[Start of section]
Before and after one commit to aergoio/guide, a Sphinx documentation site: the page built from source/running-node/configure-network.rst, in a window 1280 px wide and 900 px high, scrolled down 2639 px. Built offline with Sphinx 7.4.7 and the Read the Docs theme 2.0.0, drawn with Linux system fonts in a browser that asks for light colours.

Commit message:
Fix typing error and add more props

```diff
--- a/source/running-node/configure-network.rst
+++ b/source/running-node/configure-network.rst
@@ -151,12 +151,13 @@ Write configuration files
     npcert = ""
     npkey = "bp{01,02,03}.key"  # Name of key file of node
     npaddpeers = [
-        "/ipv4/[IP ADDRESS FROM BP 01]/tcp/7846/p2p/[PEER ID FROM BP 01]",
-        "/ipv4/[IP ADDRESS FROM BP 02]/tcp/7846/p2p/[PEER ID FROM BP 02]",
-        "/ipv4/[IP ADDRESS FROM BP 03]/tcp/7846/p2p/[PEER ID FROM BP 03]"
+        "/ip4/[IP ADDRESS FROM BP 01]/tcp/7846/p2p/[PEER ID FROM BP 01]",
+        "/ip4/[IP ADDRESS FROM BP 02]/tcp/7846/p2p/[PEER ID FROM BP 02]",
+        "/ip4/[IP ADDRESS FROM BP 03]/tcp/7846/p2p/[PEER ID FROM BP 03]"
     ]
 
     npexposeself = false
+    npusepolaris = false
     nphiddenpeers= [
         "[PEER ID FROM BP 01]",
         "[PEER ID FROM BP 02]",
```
[End of section]
[Start of section]
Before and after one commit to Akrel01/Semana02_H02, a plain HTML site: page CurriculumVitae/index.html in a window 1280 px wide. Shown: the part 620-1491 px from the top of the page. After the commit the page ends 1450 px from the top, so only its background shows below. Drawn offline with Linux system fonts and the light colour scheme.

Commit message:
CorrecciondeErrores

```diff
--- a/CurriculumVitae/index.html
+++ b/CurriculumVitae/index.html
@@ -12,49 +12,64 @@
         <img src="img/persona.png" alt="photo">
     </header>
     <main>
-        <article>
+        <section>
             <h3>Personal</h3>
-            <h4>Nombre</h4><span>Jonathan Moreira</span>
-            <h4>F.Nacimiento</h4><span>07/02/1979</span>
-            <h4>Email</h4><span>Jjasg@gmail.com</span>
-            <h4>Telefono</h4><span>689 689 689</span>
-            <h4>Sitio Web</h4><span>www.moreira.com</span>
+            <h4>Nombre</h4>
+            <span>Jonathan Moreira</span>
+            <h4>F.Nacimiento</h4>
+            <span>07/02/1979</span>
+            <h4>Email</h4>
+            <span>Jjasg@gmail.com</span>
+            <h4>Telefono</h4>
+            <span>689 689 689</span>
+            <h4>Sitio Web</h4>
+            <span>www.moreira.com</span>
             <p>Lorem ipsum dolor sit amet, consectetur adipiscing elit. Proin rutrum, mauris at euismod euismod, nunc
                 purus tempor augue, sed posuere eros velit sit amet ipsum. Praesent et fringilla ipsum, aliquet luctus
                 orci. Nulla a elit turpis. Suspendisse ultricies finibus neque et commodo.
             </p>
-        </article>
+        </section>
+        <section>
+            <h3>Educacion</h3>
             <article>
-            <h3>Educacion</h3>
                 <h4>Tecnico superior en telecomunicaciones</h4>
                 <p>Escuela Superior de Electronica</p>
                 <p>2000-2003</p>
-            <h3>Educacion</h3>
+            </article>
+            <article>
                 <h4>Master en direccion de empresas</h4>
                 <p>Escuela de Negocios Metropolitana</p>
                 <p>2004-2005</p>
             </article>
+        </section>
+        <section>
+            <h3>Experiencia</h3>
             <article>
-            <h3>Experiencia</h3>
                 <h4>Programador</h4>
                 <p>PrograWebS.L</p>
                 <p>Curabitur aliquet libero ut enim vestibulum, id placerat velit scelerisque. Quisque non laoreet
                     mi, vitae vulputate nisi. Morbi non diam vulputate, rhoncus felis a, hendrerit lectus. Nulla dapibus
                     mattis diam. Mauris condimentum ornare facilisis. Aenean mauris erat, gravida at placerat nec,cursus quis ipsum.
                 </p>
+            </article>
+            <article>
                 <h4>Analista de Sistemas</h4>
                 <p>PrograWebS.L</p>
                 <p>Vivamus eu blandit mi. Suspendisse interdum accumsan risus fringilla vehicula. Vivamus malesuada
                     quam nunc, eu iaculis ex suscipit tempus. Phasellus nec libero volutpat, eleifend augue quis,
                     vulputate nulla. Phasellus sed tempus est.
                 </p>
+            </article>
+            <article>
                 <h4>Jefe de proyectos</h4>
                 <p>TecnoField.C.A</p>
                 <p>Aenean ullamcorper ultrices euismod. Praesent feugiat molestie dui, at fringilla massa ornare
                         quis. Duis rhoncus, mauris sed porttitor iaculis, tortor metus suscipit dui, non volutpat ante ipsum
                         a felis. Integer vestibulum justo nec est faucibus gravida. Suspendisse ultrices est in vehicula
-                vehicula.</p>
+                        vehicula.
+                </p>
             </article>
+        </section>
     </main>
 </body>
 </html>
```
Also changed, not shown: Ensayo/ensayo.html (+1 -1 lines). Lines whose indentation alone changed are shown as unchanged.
[End of section]
TASK DESCRIPTION: Tally how many lines include "fonts" in the listing above; reply with the number only.

FINAL ANSWER: 2